congressional lists (which will be finalized in March and
April) could impact the presidential race as well. Jimenez
agreed, noting that the PRI in Morelos had divided sharply
over candidate selection, and this would undeniably affect
the presidential race.



4. (SBU) Asked whether we should expect the numbers to come
closer together or spread farther apart, Campos cautioned
against modelling this presidential race against any previous
elections. There are a number of firsts in this race that
make it unique in Mexican experience, he added.

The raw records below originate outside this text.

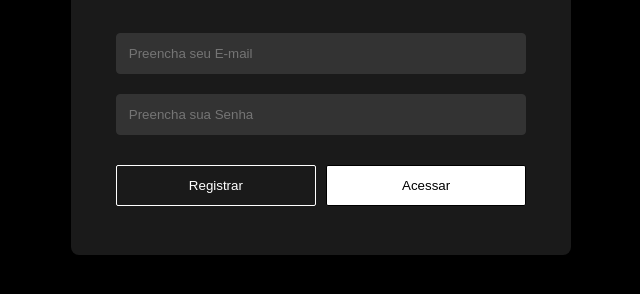
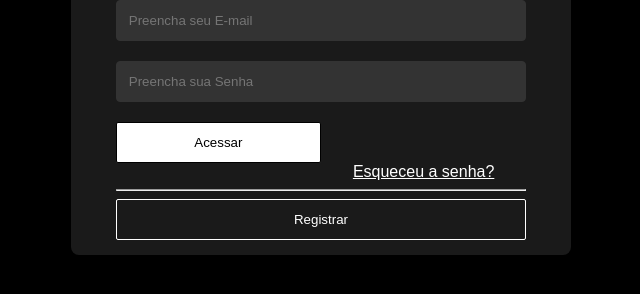
Before and after one commit to vitor-moratz/moratz-estoque-mercearia, a plain HTML site: page frontend/src/index.html in a window 1280 px wide. Shown: the part 320-614 px from the top of the page, without its empty margins (319-959 px from the left). Drawn offline with nearby package versions, Linux system fonts and the light colour scheme.

Commit message:
ajustando botoes e implementando esqueceu a senha

```diff
--- a/frontend/src/css/global-style.css
+++ b/frontend/src/css/global-style.css
@@ -44,14 +44,21 @@ body {
     border-color: #ffffff
 }
 
-.button-container {
+.button-container-login {
     display: flex;
+    flex-direction: column;
     justify-content: space-between;
-    margin-top: 10px;
+    align-items: center;
+    width: 100%;
+}
+.button-container-register {
+    display: flex;
+    flex-direction: column;
+    justify-content: center;
+    align-items: center;
 }
 
 .login-button, .register-button {
-    flex: 1;
     padding: 12px;
     box-sizing: border-box;
     border: none;
@@ -65,7 +72,13 @@ body {
     color: #000;
     border: 1px solid #000;
     transition: background-color 0.3s ease, color 0.3s ease, border-color 0.3s ease;
-    margin-left: 5px;
+    width: 50%;
+    margin-right: 50%;
+}
+
+.esqueceu {
+    color: #ffffff;
+    margin-left: 50%;
 }
 
 .login-button:hover {
@@ -79,7 +92,7 @@ body {
     color: #fff;
     border: 1px solid #fff;
     transition: background-color 0.3s ease, color 0.3s ease, border-color 0.3s ease;
-    margin-right: 5px;
+    width: 100%;
 }
 
 .register-button:hover {
@@ -111,7 +124,6 @@ body {
     color: #000000;
 }
 
-
 @media screen and (max-width: 600px) {
     .login-container {
         width: 90%;
--- a/frontend/src/index.html
+++ b/frontend/src/index.html
@@ -10,18 +10,21 @@
 <body>
     <div class="login-container">
         <div class="texto">
-        <h1>Controle de <span id="span"></h1>
+            <h1>Controle de <span id="span"></span></h1>
         </div>
         <div class="login-form">
             <input type="text" placeholder="Preencha seu E-mail" class="input-field" required>
             <input type="password" placeholder="Preencha sua Senha" class="input-field" required>
-    <div class="button-container">
+            <div class="button-container-login">
+                <button class="login-button">Acessar</button>
+                <a class="esqueceu" href="#esqueceu-senha">Esqueceu a senha?</a>
+            </div>
+            <hr class="divider">
+            <div class="button-container-register">
             <button class="register-button">Registrar</button>
-        <button class="login-button">Acessar</button>
         </div>
         </div>
     </div>
-
     <script src="https://unpkg.com/typeit@8.7.1/dist/index.umd.js"></script>
     <script src="./js/efeito-titulo.js"></script>
 </body>
```
Lines whose indentation alone changed are shown as unchanged.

There are
three candidates who, for the first time, each have a chance
of winning. It is the first time a non-PRI president defines
his role in the process -- and that may affect the outcomes.
It is the first election after a dramatic -- but perhaps
unsatisfying -- transition in power. These and other factors
have an impact on the way voters think. Jimenez agreed, but
suggested that last July's Mexico State election reflected
the campaign tactics each campaign was using -- the PRI
relied on its reliable vote, the PRD spent little money on
advertising, the PAN candidate started strong then fell
dramatically. The decisive factors there, Jimenez said, were
the PRI's reliable vote combined with low voter turnout
overall delivered a PRI victory. In Veracruz, Jimenez
continued, there were three strong candidates until the very
end -- and different polls favored different candidates. The
PRI finally won, but by a small (and controversial) margin.



5. (SBU) The pollsters also debated the role and size of
the independent vote. While some estimated as much as 40
percent of the electorate was independent, others suggested
it was as low as 20 percent. These voters, Covarrubias said,
largely belonged to AMLO. Campos agreed, but noted a
percentage were more likely to switch votes and were clearly
the PAN target as well. They came around again to the idea
that by mid-April the voters will have settled to a larger
degree on their candidates, and the polls will better reflect
what might happen on July 2.



6. (SBU) All four pollsters expressed absolute confidence
in exit polling and quick count procedures that will be used
on July 2. They said that in Mexico the pollsters shared
information across party lines and company lines in order to
validate one another's findings. This had worked effectively
in 2000, Abundis said, when it was already clear by early
afternoon that Fox was the winner. Exit polls and quick
counts in 2000 were entirely consistent, and the pollsters
expected the same in 2006. There is no uncertainty with exit
polling, Campos said, because people know how they voted.


Visit Mexico City's Classified Web Site at
http://www.state.sgov.gov/p/wha/mexicocity

KELLY